I was getting less twitchy about not having internet access. I didn’t exactly miss hearing the constant beeps notifying me of texts and tweets and status updates. Out here it was just the ambling, quiet life of the country. A comfortable obscurity.
“That’s good money.”
“What do we need it for? We’re making ends meet.”
“Barely. We’re not getting ahead.”
“Ahead of what? If you have enough to live, what do you need more for?”
“There’s no one right path that if you make the wrong choice you’re sunk. Whatever you choose to do, God can use that. Life is always a winding path. It’s only in retrospect that it appears to be a straight and inevitable one.”
Woman of Courage–a glimpse of Quakers in 1837
Woman of Courage
by Wanda E. Brunstetter
Author Wanda E. Brunstetter is best known for her fiction books about the Amish. In Woman of Courage, she departs from that focus to write a work of historical fiction whose main character is a Quaker. Amanda Pearson, rejected by her fiancé in New York in 1837, decides to move across the continent to join a missionary couple ministering to the Nez Percé Indians in the Oregon Territory. The first part of her journey is by steamboats and then wagon. At Fort Laramie, she and her father meet up with the guide who is hired to take them the rest of the way by horseback.
Amanda is unprepared for the adventures to come, but she proves to be resilient, courageous, and of strong faith. On her journey she faces the deaths of those she depends on, wild animals, rough mountain men, and Indians from several tribes. Will she make it all the way to Oregon Territory? Can she be dissuaded from her faith in God by the devastations in her life? Will she ever be able to love again?
Brunstetter has researched the time period. She doesn’t fall back on stereotypes for the Quakers, mountain men, or Indians, but portrays them as individuals. This is a Christian book, but it doesn’t play out as a tale where everything works out with magical perfection for the characters who are Christians. They experience internal turmoil and external dangers like nonbelievers, but they have a strong God to rely on during the good times and the bad.

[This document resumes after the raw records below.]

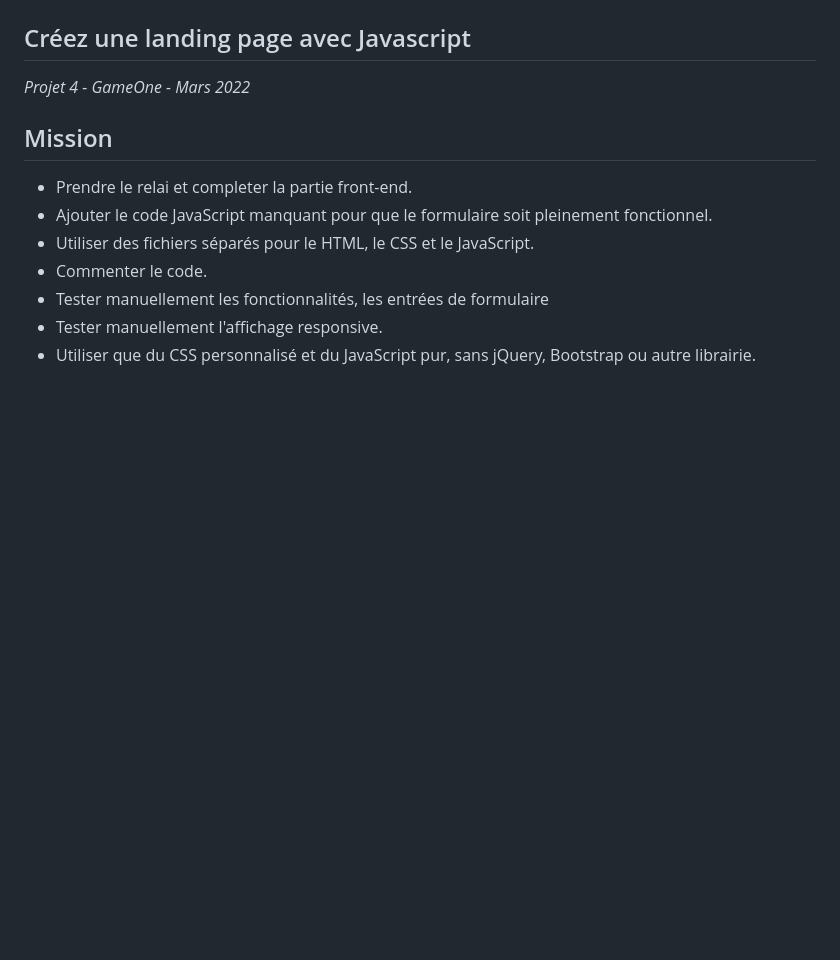
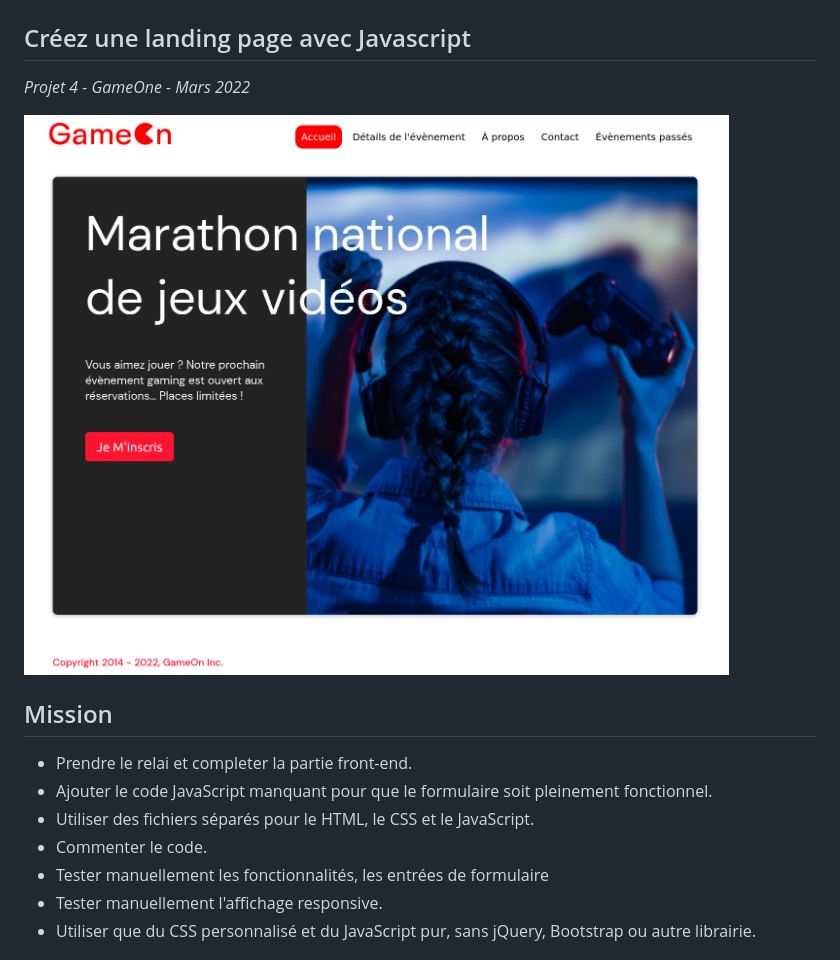
Before and after one commit to jb-webdev/Projet_4_GameOne, a Markdown page: README.md, the part around the change. Rendered like a GitHub page; pictures changed too: img/Scrennshot-README.png (added); blank space fills up the shorter version.

```diff
--- a/README.md
+++ b/README.md
@@ -2,6 +2,8 @@
 
 ## Créez une landing page avec Javascript
 _Projet 4 - GameOne - Mars 2022_
+
+![Screenshot](./img/Scrennshot-README.png)
 
 ## Mission
 
```
Also changed, not shown: img/maquettes/Screenshot 2022-04-03 at 10-30-35 Figma.png (deleted), img/maquettes/Screenshot 2022-04-03 at 10-30-52 Figma.png (deleted), img/maquettes/Screenshot 2022-04-03 at 10-31-43 Figma.png (deleted), img/maquettes/Screenshot 2022-04-03 at 10-32-06 Figma.png (deleted).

Several times I found myself reading on past my intended stopping place—always a good sign for a book. There are a number of occurrences that I just didn’t predict which keep the book moving at a brisk pace. The characters are well developed and interesting. The various settings are described in detail, appropriate to the action in the book and with language that lets the reader visualize the grandeur of nature. A novel with a Christian theme, it contains history, romance, and action along with thought-provoking concerns about evangelizing other cultures.
I would like to extend my thanks to netgalley.com and to Barbour Publishing (Shiloh Run Press) for giving me the opportunity to read this book in exchange for an honest review.
Category: Christian, Historical Fiction
Notes: There are discussion questions at the end of the book. My version also contained a novella, Woman of Hope, based on a characters from Woman of Courage. It is a quick, interesting bonus read, and as expected, because of the brevity of the work, does not hold much character development.
Publication: December 1, 2018— Barbour Publishing (Shiloh Run Press)
Gray Eagle didn’t mind them teaching his people from the Bible, but it wasn’t right that they expected the Nez Percé to give up many of their customs in favor of the white man’s way of doing things.
She remembered her father saying once that it was important to forgive someone who had wronged you, but that forgiving didn’t mean you had to be in a relationship with them. Sometimes it was best to keep a safe distance from the person who had done you wrong.
“…God, who I believe is the same as the Great Spirit we have worshiped for so many years. I believe it was God who kept me alive when I was taken from my people. He got me through times when I didn’t think I would survive, and it was Him who brought me home again.”